Good advice, TJ---all of it. Ian, just because it's a good opportunity to lay down a "how to solder" post, I'm going to pretend you know less about it than you do, so please forgive me. Your patience will allow me to be wordier. *L* Thanks!
For beginners: soldering is not like glueing with hot metal. You are using heat to get several metals to create a molecular bond, not just stick together. So, some basics:
1. Clean your soldering iron tip first. You can accomplish this (and reclean as you go) simply by letting it heat up nice and hot, then wiping the tip against a wet sponge. I realize you may think this will melt the sponge, but it won't. Immediately afterwards, melt some solder against the tip of your soldering iron so it's coated with nice, shiny metal that conducts heat well. This is called tinning the iron because solder is a mix of lead, tin, and other metals.
2. Make sure your surface is clean and the metals are items that will bond with solder. Copper, brass, and any alloys of the two will bond; stainless steel and iron will not. Sorry, but that's how it works.
3. Mechanical attachment comes first: loop the wire through the eyelet, twist two wires together, or whatever it takes to get the thing attached before you solder. Try not to make the joint depend upon solder, alone, because solder can break off.

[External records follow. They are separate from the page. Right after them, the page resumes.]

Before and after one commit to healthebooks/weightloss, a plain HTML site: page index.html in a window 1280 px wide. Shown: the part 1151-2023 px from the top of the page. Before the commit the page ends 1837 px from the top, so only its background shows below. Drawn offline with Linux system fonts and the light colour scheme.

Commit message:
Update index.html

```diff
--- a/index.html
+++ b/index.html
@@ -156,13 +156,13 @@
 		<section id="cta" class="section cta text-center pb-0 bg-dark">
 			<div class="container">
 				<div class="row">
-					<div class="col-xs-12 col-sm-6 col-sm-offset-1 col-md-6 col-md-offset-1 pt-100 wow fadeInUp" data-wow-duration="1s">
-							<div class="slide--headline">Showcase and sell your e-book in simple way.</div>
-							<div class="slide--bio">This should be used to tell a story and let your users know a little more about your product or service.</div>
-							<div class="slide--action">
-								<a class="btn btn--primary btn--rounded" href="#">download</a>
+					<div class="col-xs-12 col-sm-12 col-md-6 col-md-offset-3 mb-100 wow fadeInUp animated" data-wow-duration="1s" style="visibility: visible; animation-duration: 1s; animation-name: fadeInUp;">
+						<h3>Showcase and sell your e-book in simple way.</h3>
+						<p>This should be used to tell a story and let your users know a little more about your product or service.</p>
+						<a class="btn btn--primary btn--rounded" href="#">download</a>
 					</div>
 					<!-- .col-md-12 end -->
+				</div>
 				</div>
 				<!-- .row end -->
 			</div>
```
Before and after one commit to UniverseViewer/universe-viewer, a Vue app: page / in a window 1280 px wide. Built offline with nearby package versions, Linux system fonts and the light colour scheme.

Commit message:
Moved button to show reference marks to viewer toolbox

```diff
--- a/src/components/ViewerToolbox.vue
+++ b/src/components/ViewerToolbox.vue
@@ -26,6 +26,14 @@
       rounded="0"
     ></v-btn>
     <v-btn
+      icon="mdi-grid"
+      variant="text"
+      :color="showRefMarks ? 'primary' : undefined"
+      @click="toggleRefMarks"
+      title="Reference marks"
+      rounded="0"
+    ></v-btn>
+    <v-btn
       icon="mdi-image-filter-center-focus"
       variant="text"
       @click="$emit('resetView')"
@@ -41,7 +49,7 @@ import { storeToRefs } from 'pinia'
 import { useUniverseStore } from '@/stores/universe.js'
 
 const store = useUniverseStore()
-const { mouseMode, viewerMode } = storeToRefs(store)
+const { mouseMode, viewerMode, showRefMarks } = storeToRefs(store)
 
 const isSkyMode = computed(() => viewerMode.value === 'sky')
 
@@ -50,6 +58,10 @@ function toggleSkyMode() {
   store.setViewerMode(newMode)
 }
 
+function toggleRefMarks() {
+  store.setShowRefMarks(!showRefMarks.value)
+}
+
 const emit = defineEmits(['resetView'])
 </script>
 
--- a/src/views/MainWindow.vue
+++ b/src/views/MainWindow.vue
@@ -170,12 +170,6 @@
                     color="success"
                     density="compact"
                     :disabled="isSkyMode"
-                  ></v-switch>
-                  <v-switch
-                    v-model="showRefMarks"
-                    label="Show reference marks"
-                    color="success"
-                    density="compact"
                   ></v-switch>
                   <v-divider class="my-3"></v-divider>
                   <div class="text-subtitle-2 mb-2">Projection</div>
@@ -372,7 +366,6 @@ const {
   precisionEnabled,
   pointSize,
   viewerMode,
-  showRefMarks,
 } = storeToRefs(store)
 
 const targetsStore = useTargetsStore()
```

5. Flux. Flux is a chemical compound that is applied before you solder. It cleans the metal. Use it if you have it. If you still are having trouble, invest in some: it's cheap.
6. Choose your solder. There's solid solder for plumbing, rosin core for electronics, and acid core for sheet metal or plumbing: it's not what you want. It will eat at your connections long after you're done.
5. "Heat from below" and "Heat the work, not the solder" are the two best sayings to learn from. If at all possible, get the tip of your iron underneath and let the heat rise through both items. That way, by the time the solder is hot enough to melt, both items you are trying to connect are hot enough, too. So, heat the pickup plate where the wire is attached, and let the solder press against the top. As it heats, the flux will sizzle and smoke, cleaning your surfaces. The heat will rise through the plate and heat the wire, then heat the solder, which will melt and flow down through the wire to the plate and leave you with a pretty, shiny new connection.
Finally, if none of the above is happening, your soldering iron is probably too small. Weller makes a pistol-style soldering iron which has it's flaws, but it's probably the most popular and has adequate heating ability. Best of luck!